--- Action item ---
Every entry should be repeated exactly. Omit the pictures.

--- Raw data ---
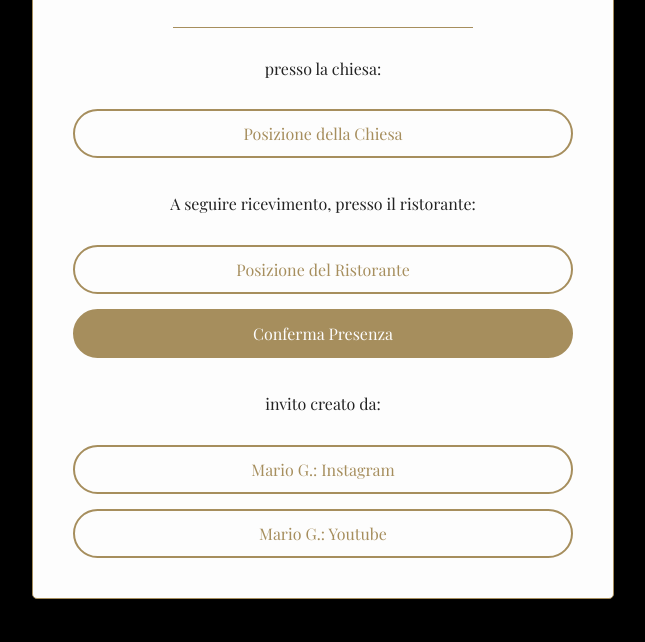
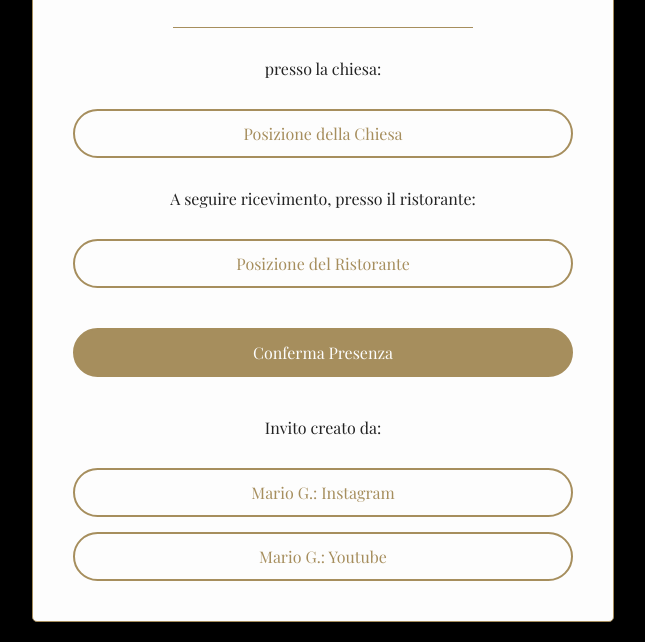
Before and after one commit to Mario-gYT/Modello-A-battesimo, a plain HTML site: page index.html in a window 1280 px wide. Both pictures are taken after a click on the label "APRI L'INVITO". Shown: the part 305-947 px from the top of the page, without its empty margins (317-962 px from the left). Before the commit the page ends 924 px from the top, so only its background shows below. Drawn offline with nearby package versions, Linux system fonts and the light colour scheme; a web font is replaced by a local one.

Commit message:
Update index.html

```diff
--- a/index.html
+++ b/index.html
@@ -32,32 +32,37 @@
             <div class="separator"></div>
 
             <p class="details black-text">presso la chiesa:</p>
-
             <div class="buttons-container">
 
                 <a href="https://www.google.com/maps/dir//Via+Romani,+80,+80048+Sant'Anastasia+NA/@40.8745048,14.3044967,12z/data=!4m8!4m7!1m0!1m5!1m1!1s0x133baf33951368fd:0x2dd9632f87550327!2m2!1d14.3868975!2d40.8745341?entry=ttu&g_ep=EgoyMDI1MTAwOC4wIKXMDSoASAFQAw%3D%3D" target="_blank" class="action-button">
                     Posizione della Chiesa
                 </a>
+            </div>
 
-                <p class="details black-text">A seguire ricevimento, presso il ristorante:</p>
+            <p class="details black-text" style="margin-top: 30px;">A seguire ricevimento, presso il ristorante:</p>
+            <div class="buttons-container">
 
                 <a href="http://googleusercontent.com/maps.google.com/2" target="_blank" class="action-button">
                     Posizione del Ristorante
                 </a>
+            </div>
 
-                <a href="https://wa.me/393511938137?text=Confermo%20la%20mia%20presenza%20al%20Battesimo%20di%20[Nome]" target="_blank" class="action-button whatsapp">
+            <div class="buttons-container" style="margin-top: 40px;">
+                <a href="https://wa.me/39numero dei genitori?text=Confermo%20la%20mia%20presenza%20al%20Battesimo%20di%20[Nome]" target="_blank" class="action-button whatsapp">
                     Conferma Presenza
                 </a>
-                <p class="details black-text"> invito creato da: </p>
+            </div>
+
+            <p class="details black-text" style="margin-top: 40px;">Invito creato da:</p>
+            <div class="buttons-container social-buttons">
                 <a href="https://www.instagram.com/_mariogyt_/" target="_blank" class="action-button">
                     Mario G.: Instagram
-                </a> <a href="https://www.youtube.com/@MariogYT." target="_blank" class="action-button">
+                </a>
+                <a href="https://www.youtube.com/@MariogYT." target="_blank" class="action-button">
                     Mario G.: Youtube
                 </a>
+            </div>
 
-
-
-            </div>
         </div>
 
     </div>
```
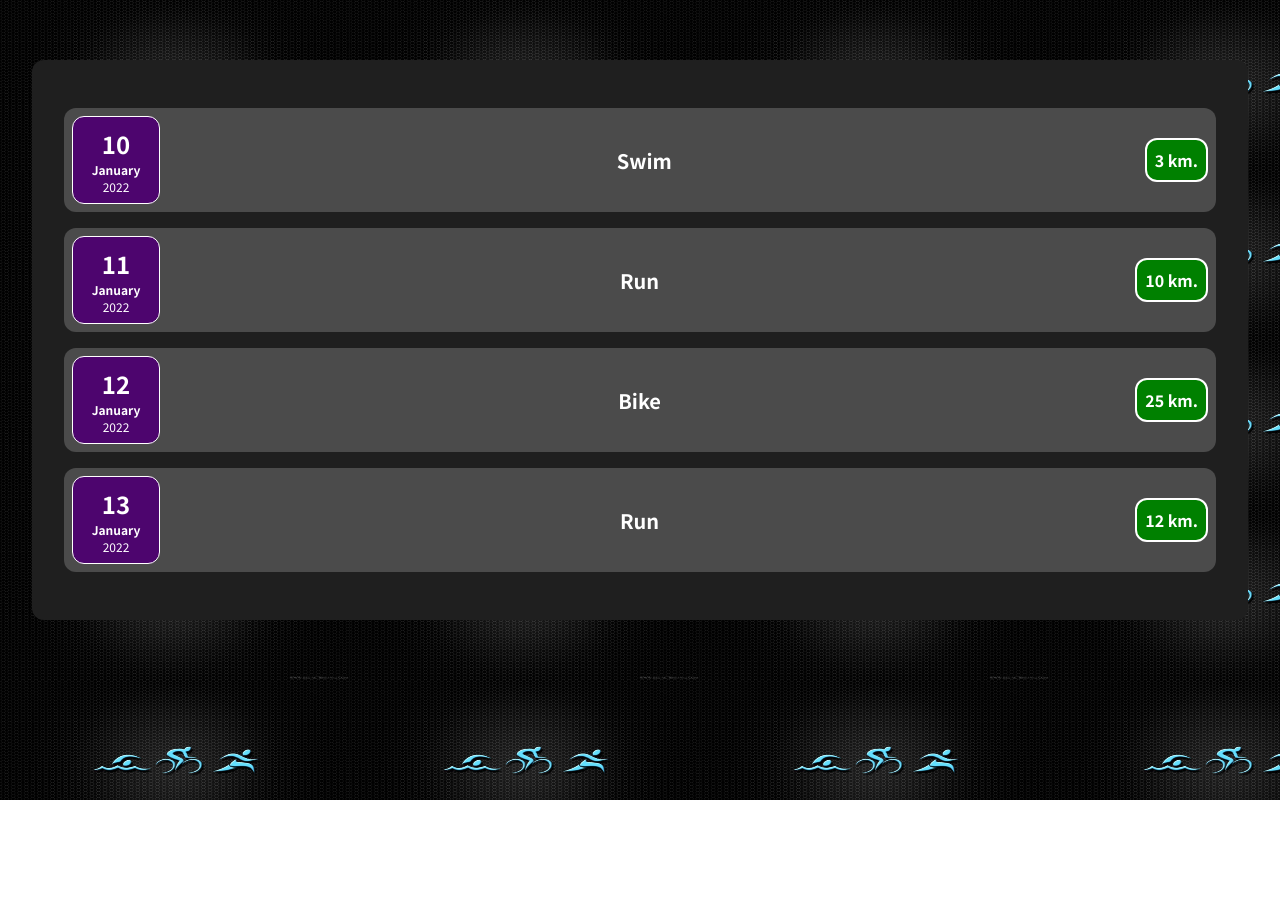
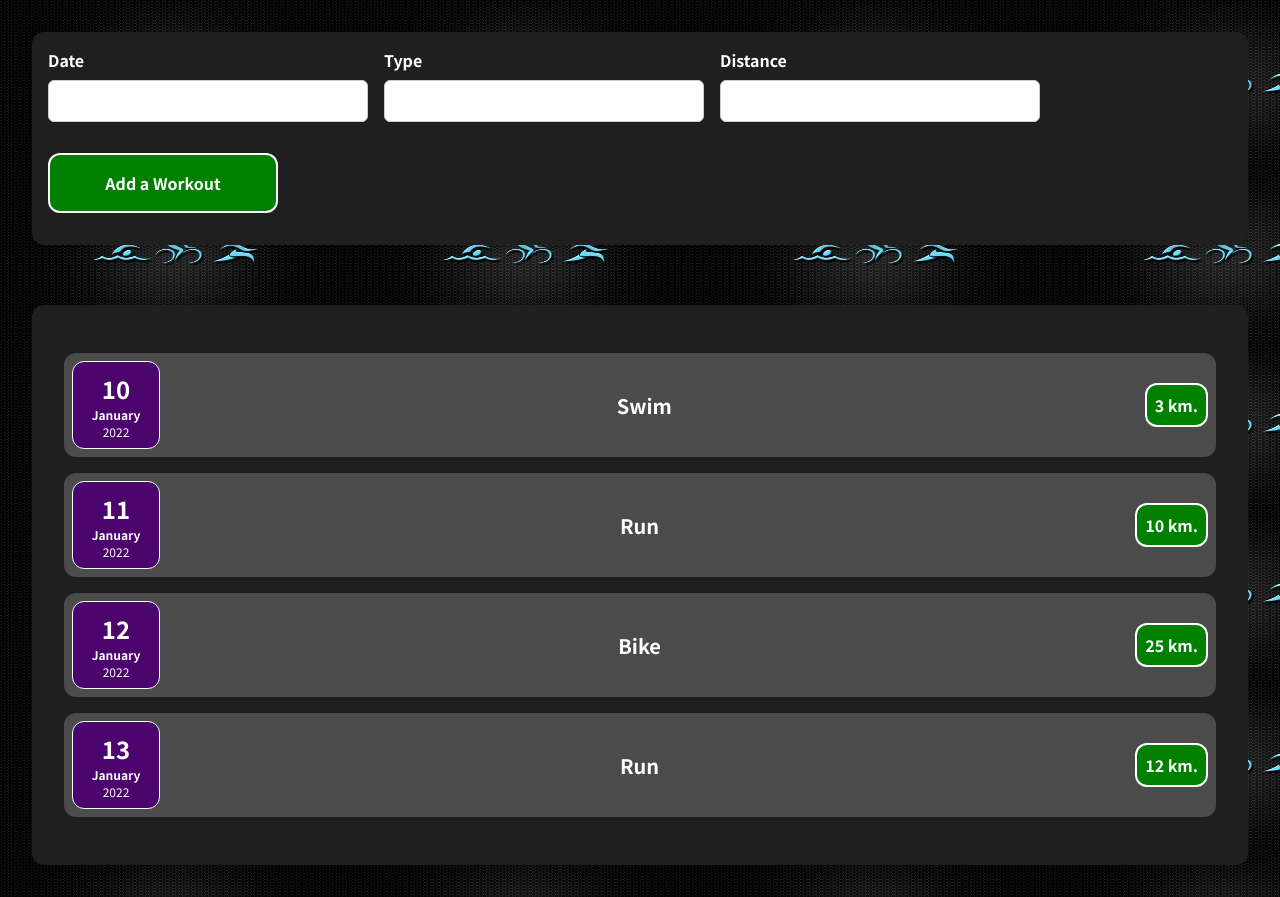
Before and after one commit to cailqk/ReactJS-project, a JavaScript app: page / in a window 1280 px wide. Before the commit the page ends 800 px from the top, so only its background shows below. Built offline with nearby package versions, Linux system fonts and the light colour scheme.

Commit message:
added a basic form for adding a new workout

```diff
--- a/src/App.js
+++ b/src/App.js
@@ -1,4 +1,5 @@
 import Workouts from "./custom_components/Contents/Workouts";
+import AddNew from "./custom_components/AddNew/AddNew";
 
 function App() {
   const workouts = [
@@ -30,6 +31,7 @@ function App() {
 
   return (
     <div>
+      <AddNew />
      <Workouts item={workouts}/>
     </div>
   );
--- /dev/null
+++ b/src/custom_components/AddNew/AddNew.css
@@ -0,0 +1,42 @@
+.new-workout {
+    background-color: rgb(31, 31, 31);
+    color: white;
+    padding: 1rem;
+    margin: 2rem auto;
+    width: 80rem;
+    max-width: 95%;
+    border-radius: 12px;
+    text-align: center;
+    box-shadow: 0 1px 8px rgba(0, 0, 0, 0.25);
+}
+
+.new-workout button {
+    font: inherit;
+    cursor: pointer;
+    padding: 1rem 2rem;
+    border: 2px solid white;
+    background-color: green;
+    color: white;
+    border-radius: 12px;
+    float: right;
+    margin-top: 15px;
+    font-weight: bolder;
+    width: 230px;
+}
+
+.new-workout button:hover,
+.new-workout button:active {
+    background-color: #510674;
+    border-color: #510674;
+}
+
+.new-workout button.alternative {
+    color: #220131;
+    border-color: transparent;
+    background-color: transparent;
+}
+
+.new-workout button.alternative:hover,
+.new-workout button.alternative:active {
+    background-color: #ddb3f8;
+}
--- /dev/null
+++ b/src/custom_components/AddNew/AddNew.js
@@ -0,0 +1,14 @@
+import Form from "./Form";
+import './AddNew.css'
+
+function AddNew () {
+
+    return (
+      <div className="new-workout">
+          <Form />
+      </div>
+    )
+
+}
+
+export default AddNew;
--- /dev/null
+++ b/src/custom_components/AddNew/Form.css
@@ -0,0 +1,26 @@
+.new-workout_controls {
+    display: flex;
+    flex-wrap: wrap;
+    gap: 1rem;
+    margin-bottom: 1rem;
+    text-align: left;
+  }
+
+  .new-workout_control label {
+    font-weight: bold;
+    margin-bottom: 0.5rem;
+    display: block;
+  }
+
+  .new-workout_control input {
+    font: inherit;
+    padding: 0.5rem;
+    border-radius: 6px;
+    border: 1px solid #ccc;
+    width: 20rem;
+    max-width: 100%;
+  }
+
+  .new-workout_button {
+    position: relative;
+  }
--- /dev/null
+++ b/src/custom_components/AddNew/Form.js
@@ -0,0 +1,27 @@
+import './Form.css'
+
+function Form() {
+  return (
+    <form>
+      <div className="new-workout_controls">
+        <div className="new-workout_control">
+          <label>Date</label>
+          <input></input>
+        </div>
+        <div className="new-workout_control">
+          <label>Type</label>
+          <input></input>
+        </div>
+        <div className="new-workout_control">
+          <label>Distance</label>
+          <input></input>
+        </div>
+        <div className="new-workout_button">
+          <button type="submit">Add a Workout</button>
+        </div>
+      </div>
+    </form>
+  );
+}
+
+export default Form;
```
Also changed, not shown: 1 other file (tests, documents, lock files or other folders).
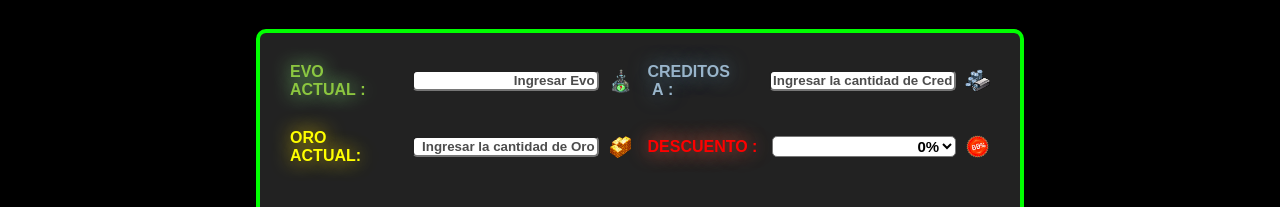
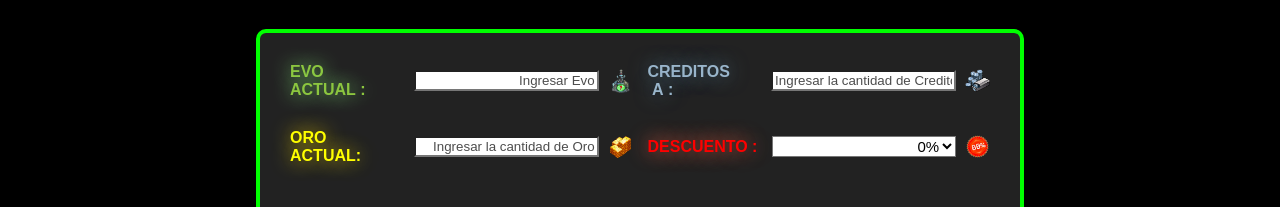
Before and after one commit to Modificaciones-Byron/AppCalculadoraByronStudios, a plain HTML site: page index.html in a window 1280 px wide. Shown: the part 254-461 px from the top of the page. Drawn offline with Linux system fonts and the light colour scheme.

Commit message:
Update estilos.css

```diff
--- a/estilos.css
+++ b/estilos.css
@@ -160,9 +160,6 @@ body {
   flex-grow: 1;
   text-align: right;
   background-color: #ffffff;
-  border-radius: 5px;
-  font-weight: bold;
-
 }
 
 .inputGroup input::placeholder,
```
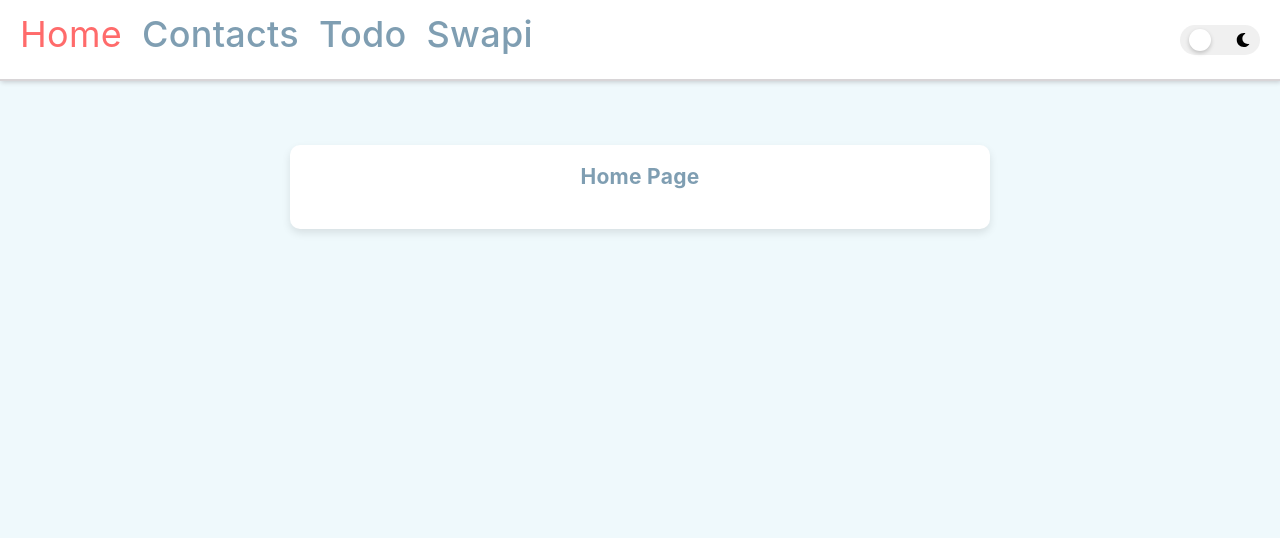
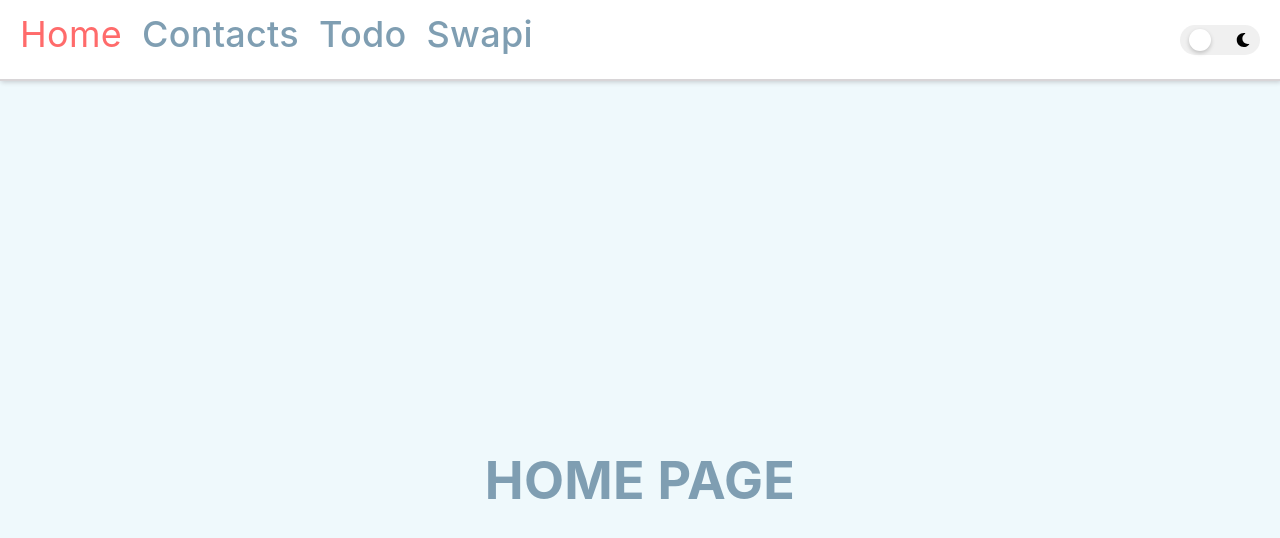
Before and after one commit to LesiaBelinska/react-redux-todo, a React (Create React App) app in the folder frontend/: page / in a window 1280 px wide. Shown: the top 538 px of the page. Built offline with nearby package versions, Linux system fonts and the light colour scheme.

Commit message:
Update HomePage.module.css

```diff
--- a/frontend/src/pages/HomePage/HomePage.module.css
+++ b/frontend/src/pages/HomePage/HomePage.module.css
@@ -1,23 +1,13 @@
 .container {
-  width: 100%;
-  max-width: 700px;
-  margin: 8vh auto 0;
-  padding: 20px;
-  text-align: center;
-  background-color: #ffffff;
-  border-radius: 10px;
-  box-shadow: 0 4px 8px rgba(0, 0, 0, 0.1);
+  display: flex;
+  flex-direction: column;
+  justify-content: center;
+  align-items: center;
+  min-height: 100vh;
 }
 
-
 .title {
-  margin-bottom: 20px;
-  font-size: 1.5em;
+  font-size: 52px;
   color: #7f9eb2;
+  text-transform: uppercase;
 }
-
-.subtitle {
-  font-size: 1.2em;
-  color: #7f9eb2;
-  text-align: left;
-}
```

--- Task output ---
Before and after one commit to Mario-gYT/Modello-A-battesimo, a plain HTML site: page index.html in a window 1280 px wide. Both pictures are taken after a click on the label "APRI L'INVITO". Shown: the part 305-947 px from the top of the page, without its empty margins (317-962 px from the left). Before the commit the page ends 924 px from the top, so only its background shows below. Drawn offline with nearby package versions, Linux system fonts and the light colour scheme; a web font is replaced by a local one.

Commit message:
Update index.html

```diff
--- a/index.html
+++ b/index.html
@@ -32,32 +32,37 @@
             <div class="separator"></div>
 
             <p class="details black-text">presso la chiesa:</p>
-
             <div class="buttons-container">
 
                 <a href="https://www.google.com/maps/dir//Via+Romani,+80,+80048+Sant'Anastasia+NA/@40.8745048,14.3044967,12z/data=!4m8!4m7!1m0!1m5!1m1!1s0x133baf33951368fd:0x2dd9632f87550327!2m2!1d14.3868975!2d40.8745341?entry=ttu&g_ep=EgoyMDI1MTAwOC4wIKXMDSoASAFQAw%3D%3D" target="_blank" class="action-button">
                     Posizione della Chiesa
                 </a>
+            </div>
 
-                <p class="details black-text">A seguire ricevimento, presso il ristorante:</p>
+            <p class="details black-text" style="margin-top: 30px;">A seguire ricevimento, presso il ristorante:</p>
+            <div class="buttons-container">
 
                 <a href="http://googleusercontent.com/maps.google.com/2" target="_blank" class="action-button">
                     Posizione del Ristorante
                 </a>
+            </div>
 
-                <a href="https://wa.me/393511938137?text=Confermo%20la%20mia%20presenza%20al%20Battesimo%20di%20[Nome]" target="_blank" class="action-button whatsapp">
+            <div class="buttons-container" style="margin-top: 40px;">
+                <a href="https://wa.me/39numero dei genitori?text=Confermo%20la%20mia%20presenza%20al%20Battesimo%20di%20[Nome]" target="_blank" class="action-button whatsapp">
                     Conferma Presenza
                 </a>
-                <p class="details black-text"> invito creato da: </p>
+            </div>
+
+            <p class="details black-text" style="margin-top: 40px;">Invito creato da:</p>
+            <div class="buttons-container social-buttons">
                 <a href="https://www.instagram.com/_mariogyt_/" target="_blank" class="action-button">
                     Mario G.: Instagram
-                </a> <a href="https://www.youtube.com/@MariogYT." target="_blank" class="action-button">
+                </a>
+                <a href="https://www.youtube.com/@MariogYT." target="_blank" class="action-button">
                     Mario G.: Youtube
                 </a>
+            </div>
 
-
-
-            </div>
         </div>
 
     </div>
```
Before and after one commit to cailqk/ReactJS-project, a JavaScript app: page / in a window 1280 px wide. Before the commit the page ends 800 px from the top, so only its background shows below. Built offline with nearby package versions, Linux system fonts and the light colour scheme.

Commit message:
added a basic form for adding a new workout

```diff
--- a/src/App.js
+++ b/src/App.js
@@ -1,4 +1,5 @@
 import Workouts from "./custom_components/Contents/Workouts";
+import AddNew from "./custom_components/AddNew/AddNew";
 
 function App() {
   const workouts = [
@@ -30,6 +31,7 @@ function App() {
 
   return (
     <div>
+      <AddNew />
      <Workouts item={workouts}/>
     </div>
   );
--- /dev/null
+++ b/src/custom_components/AddNew/AddNew.css
@@ -0,0 +1,42 @@
+.new-workout {
+    background-color: rgb(31, 31, 31);
+    color: white;
+    padding: 1rem;
+    margin: 2rem auto;
+    width: 80rem;
+    max-width: 95%;
+    border-radius: 12px;
+    text-align: center;
+    box-shadow: 0 1px 8px rgba(0, 0, 0, 0.25);
+}
+
+.new-workout button {
+    font: inherit;
+    cursor: pointer;
+    padding: 1rem 2rem;
+    border: 2px solid white;
+    background-color: green;
+    color: white;
+    border-radius: 12px;
+    float: right;
+    margin-top: 15px;
+    font-weight: bolder;
+    width: 230px;
+}
+
+.new-workout button:hover,
+.new-workout button:active {
+    background-color: #510674;
+    border-color: #510674;
+}
+
+.new-workout button.alternative {
+    color: #220131;
+    border-color: transparent;
+    background-color: transparent;
+}
+
+.new-workout button.alternative:hover,
+.new-workout button.alternative:active {
+    background-color: #ddb3f8;
+}
--- /dev/null
+++ b/src/custom_components/AddNew/AddNew.js
@@ -0,0 +1,14 @@
+import Form from "./Form";
+import './AddNew.css'
+
+function AddNew () {
+
+    return (
+      <div className="new-workout">
+          <Form />
+      </div>
+    )
+
+}
+
+export default AddNew;
--- /dev/null
+++ b/src/custom_components/AddNew/Form.css
@@ -0,0 +1,26 @@
+.new-workout_controls {
+    display: flex;
+    flex-wrap: wrap;
+    gap: 1rem;
+    margin-bottom: 1rem;
+    text-align: left;
+  }
+
+  .new-workout_control label {
+    font-weight: bold;
+    margin-bottom: 0.5rem;
+    display: block;
+  }
+
+  .new-workout_control input {
+    font: inherit;
+    padding: 0.5rem;
+    border-radius: 6px;
+    border: 1px solid #ccc;
+    width: 20rem;
+    max-width: 100%;
+  }
+
+  .new-workout_button {
+    position: relative;
+  }
--- /dev/null
+++ b/src/custom_components/AddNew/Form.js
@@ -0,0 +1,27 @@
+import './Form.css'
+
+function Form() {
+  return (
+    <form>
+      <div className="new-workout_controls">
+        <div className="new-workout_control">
+          <label>Date</label>
+          <input></input>
+        </div>
+        <div className="new-workout_control">
+          <label>Type</label>
+          <input></input>
+        </div>
+        <div className="new-workout_control">
+          <label>Distance</label>
+          <input></input>
+        </div>
+        <div className="new-workout_button">
+          <button type="submit">Add a Workout</button>
+        </div>
+      </div>
+    </form>
+  );
+}
+
+export default Form;
```
Also changed, not shown: 1 other file (tests, documents, lock files or other folders).
Before and after one commit to Modificaciones-Byron/AppCalculadoraByronStudios, a plain HTML site: page index.html in a window 1280 px wide. Shown: the part 254-461 px from the top of the page. Drawn offline with Linux system fonts and the light colour scheme.

Commit message:
Update estilos.css

```diff
--- a/estilos.css
+++ b/estilos.css
@@ -160,9 +160,6 @@ body {
   flex-grow: 1;
   text-align: right;
   background-color: #ffffff;
-  border-radius: 5px;
-  font-weight: bold;
-
 }
 
 .inputGroup input::placeholder,
```
Before and after one commit to LesiaBelinska/react-redux-todo, a React (Create React App) app in the folder frontend/: page / in a window 1280 px wide. Shown: the top 538 px of the page. Built offline with nearby package versions, Linux system fonts and the light colour scheme.

Commit message:
Update HomePage.module.css

```diff
--- a/frontend/src/pages/HomePage/HomePage.module.css
+++ b/frontend/src/pages/HomePage/HomePage.module.css
@@ -1,23 +1,13 @@
 .container {
-  width: 100%;
-  max-width: 700px;
-  margin: 8vh auto 0;
-  padding: 20px;
-  text-align: center;
-  background-color: #ffffff;
-  border-radius: 10px;
-  box-shadow: 0 4px 8px rgba(0, 0, 0, 0.1);
+  display: flex;
+  flex-direction: column;
+  justify-content: center;
+  align-items: center;
+  min-height: 100vh;
 }
 
-
 .title {
-  margin-bottom: 20px;
-  font-size: 1.5em;
+  font-size: 52px;
   color: #7f9eb2;
+  text-transform: uppercase;
 }
-
-.subtitle {
-  font-size: 1.2em;
-  color: #7f9eb2;
-  text-align: left;
-}
```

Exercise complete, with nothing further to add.